It is essential that staff working in adult mental health services and Children's social care work together collaboratively to ensure the safety of the child and management of the adult's mental ill health.Joint work will include mental health workers providing all information with regard to:
Children's social care must assess the individual needs of each child and within this incorporate information provided by mental health workers.
Mental health professionals should be invited to and must attend to provide information to any meeting concerning the implications of the parent/carer's mental ill health on the child including Child Protection Conferences and Child in Need meetings. Children's social care professionals should be invited to and must attend Care Programme Approach (CPA) and other meetings related to the management of the parent's ill mental health. The Adult Mental Health professionals must ensure that priority is given to attending and participating in Strategy Discussions and Child Protection Conferences.
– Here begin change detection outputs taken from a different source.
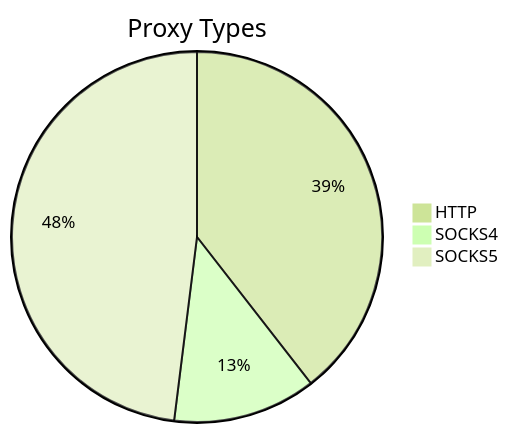
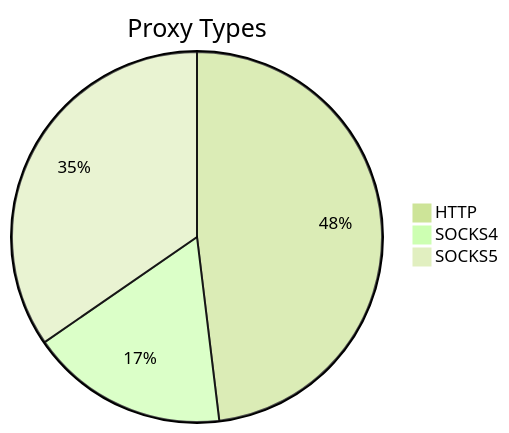
The first of 2 diagrams in README.md (stormsia/proxy-list), drawn with Mermaid (forest theme) before and after one commit. The commit also changed other lines of this file, not shown here.

````diff
--- a/README.md
+++ b/README.md
@@ -21,6 +21,6 @@
 ```mermaid
 pie title Proxy Types
-    "HTTP" : 60
-    "SOCKS4" : 19
-    "SOCKS5" : 73
+    "HTTP" : 100
+    "SOCKS4" : 36
+    "SOCKS5" : 72
 ```
````
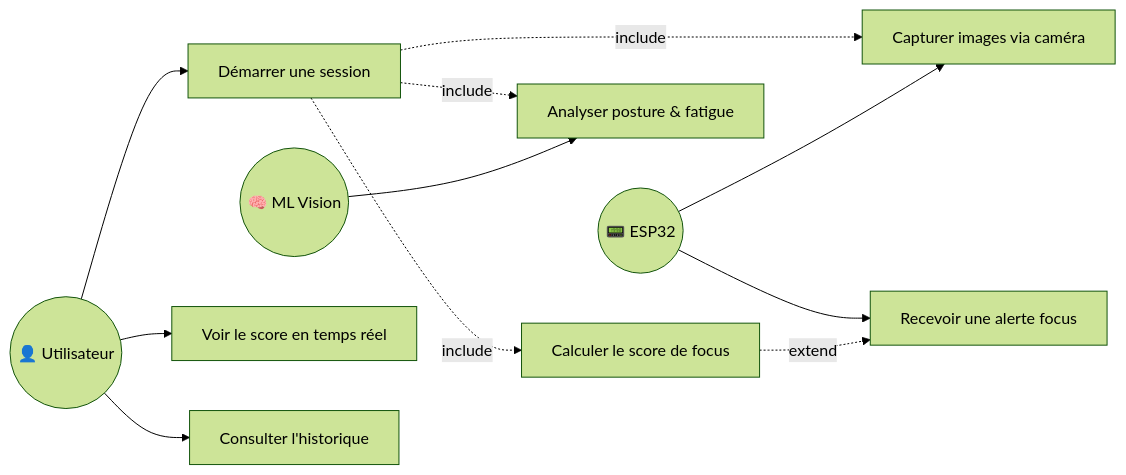
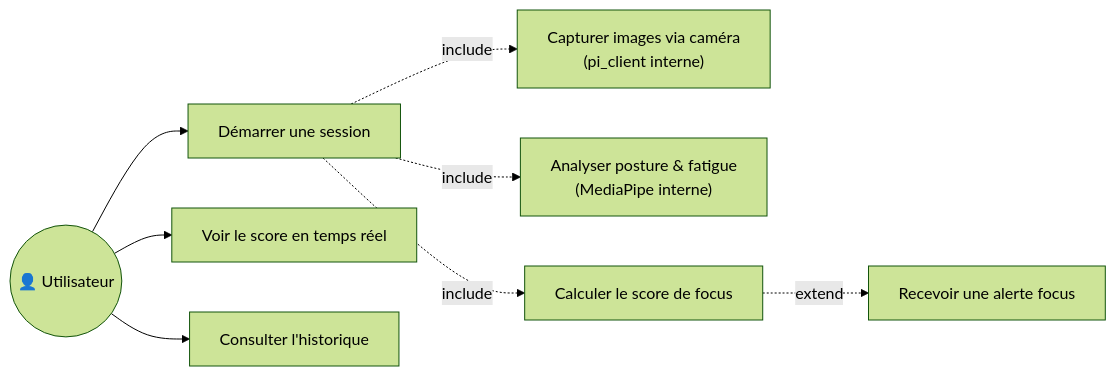
One commit to Jkacem/smart_focus changed the fourth of 12 diagrams in docs/Conception_CasUtilisation.md. Above: the diagram before and after it, drawn with Mermaid (forest theme). The commit also changed other lines of this file and 93 other files, not shown here.

````diff
--- a/docs/Conception_CasUtilisation.md
+++ b/docs/Conception_CasUtilisation.md
@@ -246,30 +225,23 @@
 ```mermaid
 graph LR
     User(("👤 Utilisateur"))
-    ESP32(("📟 ESP32"))
-    ML(("🧠 ML Vision"))
 
     UC4["Démarrer une session"]
     UC5["Voir le score en temps réel"]
     UC6["Recevoir une alerte focus"]
     UC7["Consulter l'historique"]
 
-    UC4a["Capturer images via caméra"]
-    UC4b["Analyser posture & fatigue"]
+    UC4a["Capturer images via caméra\n(pi_client interne)"]
+    UC4b["Analyser posture & fatigue\n(MediaPipe interne)"]
     UC4c["Calculer le score de focus"]
 
     User --> UC4
     User --> UC5
     User --> UC7
 
-    ESP32 --> UC4a
-    ML --> UC4b
-
     UC4 -.->|include| UC4a
     UC4 -.->|include| UC4b
     UC4 -.->|include| UC4c
 
     UC4c -.->|extend| UC6
-
-    ESP32 --> UC6
 ```
````
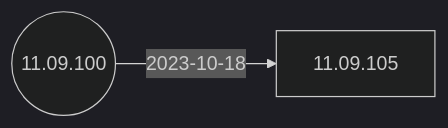
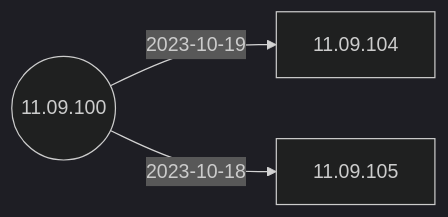
One commit to IGEL-Community/IGEL-Docs-v02 changed the second of 5 diagrams in docs/Docs/ReleaseNotes/01-OS11/README.md. Above: the diagram before and after it, drawn with Mermaid (dark theme). The commit also changed 2 other files, not shown here.

Commit message:
11.09.104 < 11.09.100

````diff
--- a/docs/Docs/ReleaseNotes/01-OS11/README.md
+++ b/docs/Docs/ReleaseNotes/01-OS11/README.md
@@ -41,7 +41,9 @@
 ```mermaid
 flowchart LR
+    11.09.100-- 2023-10-19 -->11.09.104
     11.09.100-- 2023-10-18 -->11.09.105
     11.09.100((11.09.100))
+    click 11.09.104 "https://github.com/IGEL-Community/IGEL-Docs-v02/tree/main/docs/Docs/ReleaseNotes/01-OS11/readme11.09.104.txt" _blank
     click 11.09.105 "https://github.com/IGEL-Community/IGEL-Docs-v02/tree/main/docs/Docs/ReleaseNotes/01-OS11/readme11.09.105.txt" _blank
     click 11.09.100 "https://github.com/IGEL-Community/IGEL-Docs-v02/tree/main/docs/Docs/ReleaseNotes/01-OS11/readme11.09.100.txt" _blank
 ```
````
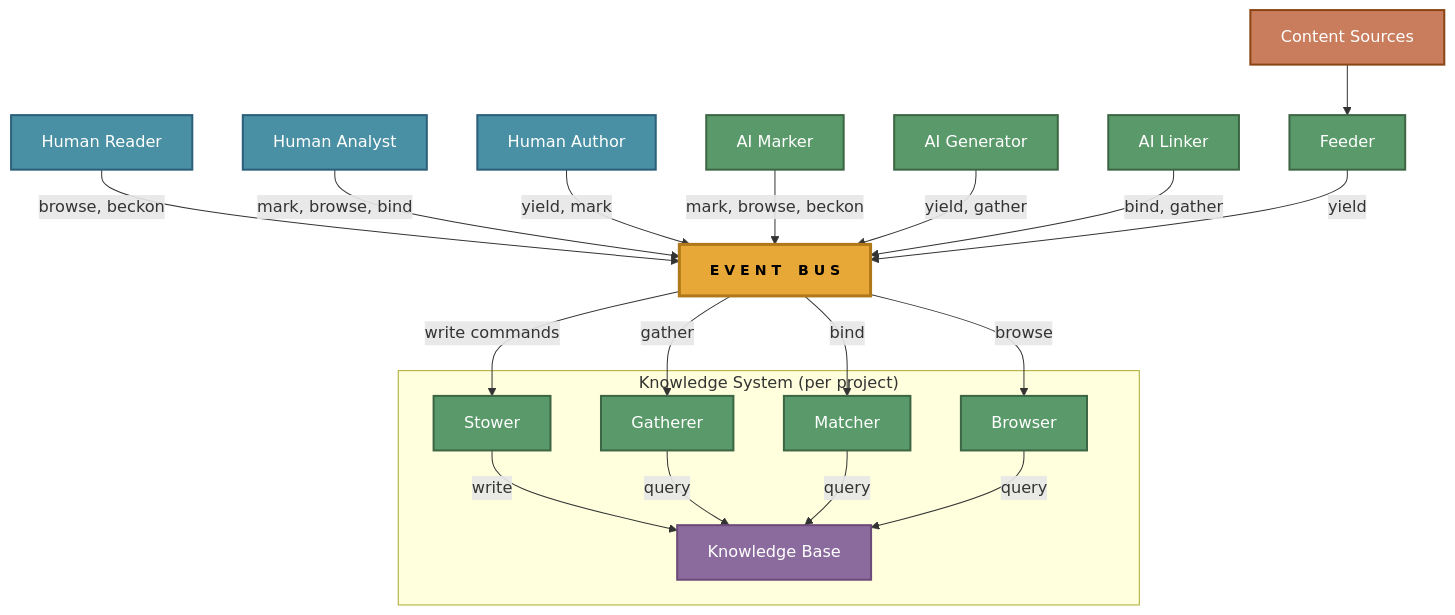
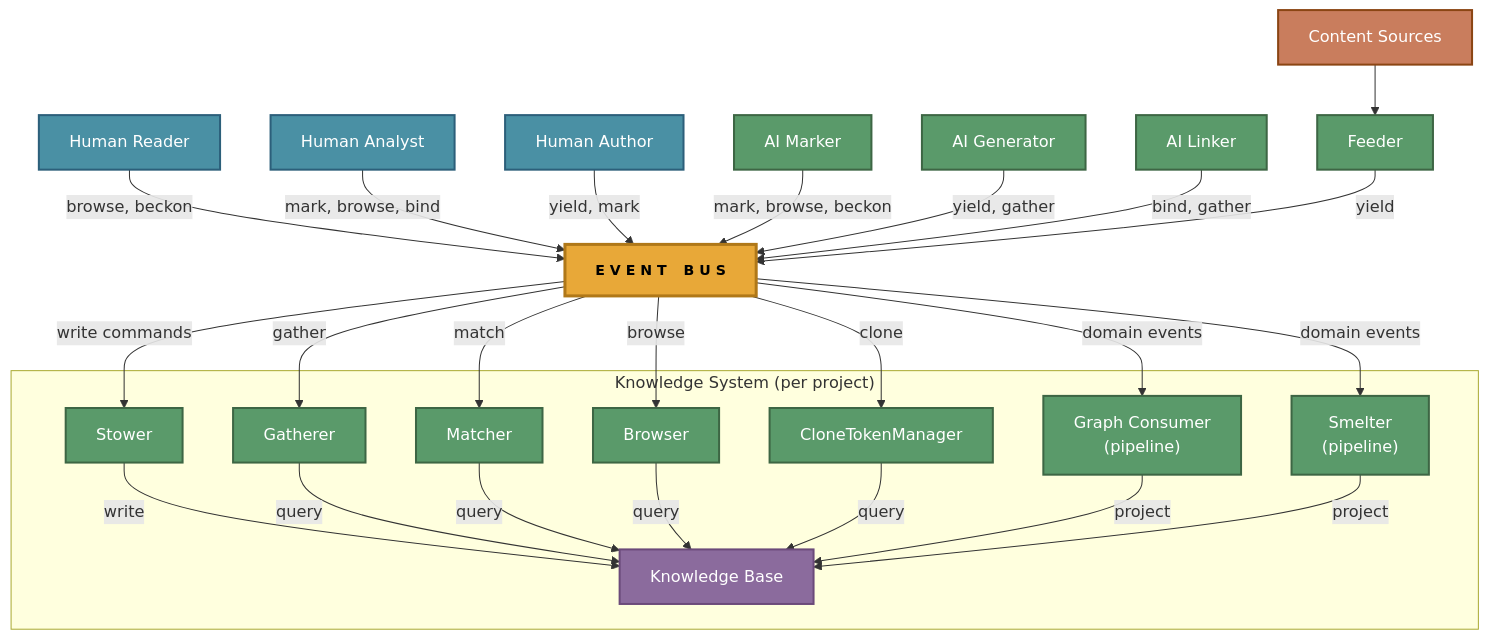
Before and after one commit to The-AI-Alliance/semiont: the diagram in docs/system/ACTOR-MODEL.md, drawn with Mermaid. The commit also changed other lines of this file and 55 other files, not shown here.

````diff
--- a/docs/system/ACTOR-MODEL.md
+++ b/docs/system/ACTOR-MODEL.md
@@ -9,45 +9,54 @@
 ```mermaid
 graph TD
     READER["Human Reader"] -->|"browse, beckon"| BUS
     ANALYST["Human Analyst"] -->|"mark, browse, bind"| BUS
     AUTHOR["Human Author"] -->|"yield, mark"| BUS
     MARKER["AI Marker"] -->|"mark, browse, beckon"| BUS
     GENERATOR["AI Generator"] -->|"yield, gather"| BUS
     LINKER["AI Linker"] -->|"bind, gather"| BUS
 
     BUS["E V E N T &ensp; B U S"]
 
     subgraph ks ["Knowledge System (per project)"]
         STOWER["Stower"]
         GATHERER["Gatherer"]
         MATCHER["Matcher"]
         BROWSER["Browser"]
+        CTM["CloneTokenManager"]
+        GC["Graph Consumer<br/>(pipeline)"]
+        SMELTER["Smelter<br/>(pipeline)"]
         KB["Knowledge Base"]
         STOWER -->|"write"| KB
         GATHERER -->|"query"| KB
         MATCHER -->|"query"| KB
         BROWSER -->|"query"| KB
+        CTM -->|"query"| KB
+        GC -->|"project"| KB
+        SMELTER -->|"project"| KB
     end
 
     BUS -->|"write commands"| STOWER
     BUS -->|"gather"| GATHERER
-    BUS -->|"bind"| MATCHER
+    BUS -->|"match"| MATCHER
     BUS -->|"browse"| BROWSER
+    BUS -->|"clone"| CTM
+    BUS -->|"domain events"| GC
+    BUS -->|"domain events"| SMELTER
 
     SOURCES["Content Sources"] --> FEEDER["Feeder"]
     FEEDER -->|"yield"| BUS
 
     classDef bus fill:#e8a838,stroke:#b07818,stroke-width:3px,color:#000,font-weight:bold,font-size:14px
     classDef human fill:#4a90a4,stroke:#2c5f7a,stroke-width:2px,color:#fff
     classDef ai fill:#5a9a6a,stroke:#3d6644,stroke-width:2px,color:#fff
     classDef kb fill:#8b6b9d,stroke:#6b4a7a,stroke-width:2px,color:#fff
     classDef stream fill:#c97d5d,stroke:#8b4513,stroke-width:2px,color:#fff
     classDef worker fill:#5a9a6a,stroke:#3d6644,stroke-width:2px,color:#fff
 
     class READER,ANALYST,AUTHOR human
     class MARKER,GENERATOR,LINKER ai
     class BUS bus
     class KB kb
     class SOURCES stream
-    class FEEDER,STOWER,GATHERER,MATCHER,BROWSER worker
+    class FEEDER,STOWER,GATHERER,MATCHER,BROWSER,CTM,GC,SMELTER worker
 ```
````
All plans for a child including Child Protection Plans and Child in Need Plans will identify the roles and responsibilities of mental health and other professionals. The plan will also identify the process of communication and liaison between professionals. All professionals should work in accordance with their own agency procedures / guidelines and seek advice and guidance from line management or the organisation safeguarding lead, when necessary.
Where there are child welfare concerns regarding visits to patient a joint assessment should be undertaken to establish whether it is in the best interests of a child to visit their parent or family member in a psychiatric hospital.
Adult and child mental health professionals, children's social workers, health visitors and midwives, school nurses and education services must share information in order to be able to assess risks.
Discharge planning arrangements and any associated meetings about parents who have mental ill health difficulties must include consideration of any needs or risk factors for the children concerned. Children's Services along with other relevant agencies should be involved in planning discharge arrangements by Adult Mental Health Services professionals.
Contingency Planning. Child care and mental health professionals should always consider the future management of a change in circumstances for a parent/carer and the child and how concerns will be identified and communicated.
If a parent/carer disengages from mental health services, or is non-compliant with Treatment and the professional judgment is that there is on-going risk to the child in these circumstances, this should be referred to Children's social care.
Professionals need to consider carefully the implications for children when closing their involvement with parents with a mental illness. Consideration should be given to informing the appropriate Children's social care team in order that the implications for the child are assessed.
Mental health services should always use 'respectful uncertainty' and not readily accept parent / carer's assertions that their mental illness are not affecting the care they provide to their children. Where there is any doubt in these situations, services should always err on the side of caution.
Confidentiality is important in developing trust between parents with mental ill health and practitioners in agencies working with them, however, practitioners must always act in the best interest of the child and not prioritise their therapeutic relationship with the adult.
Only valid for 48hrs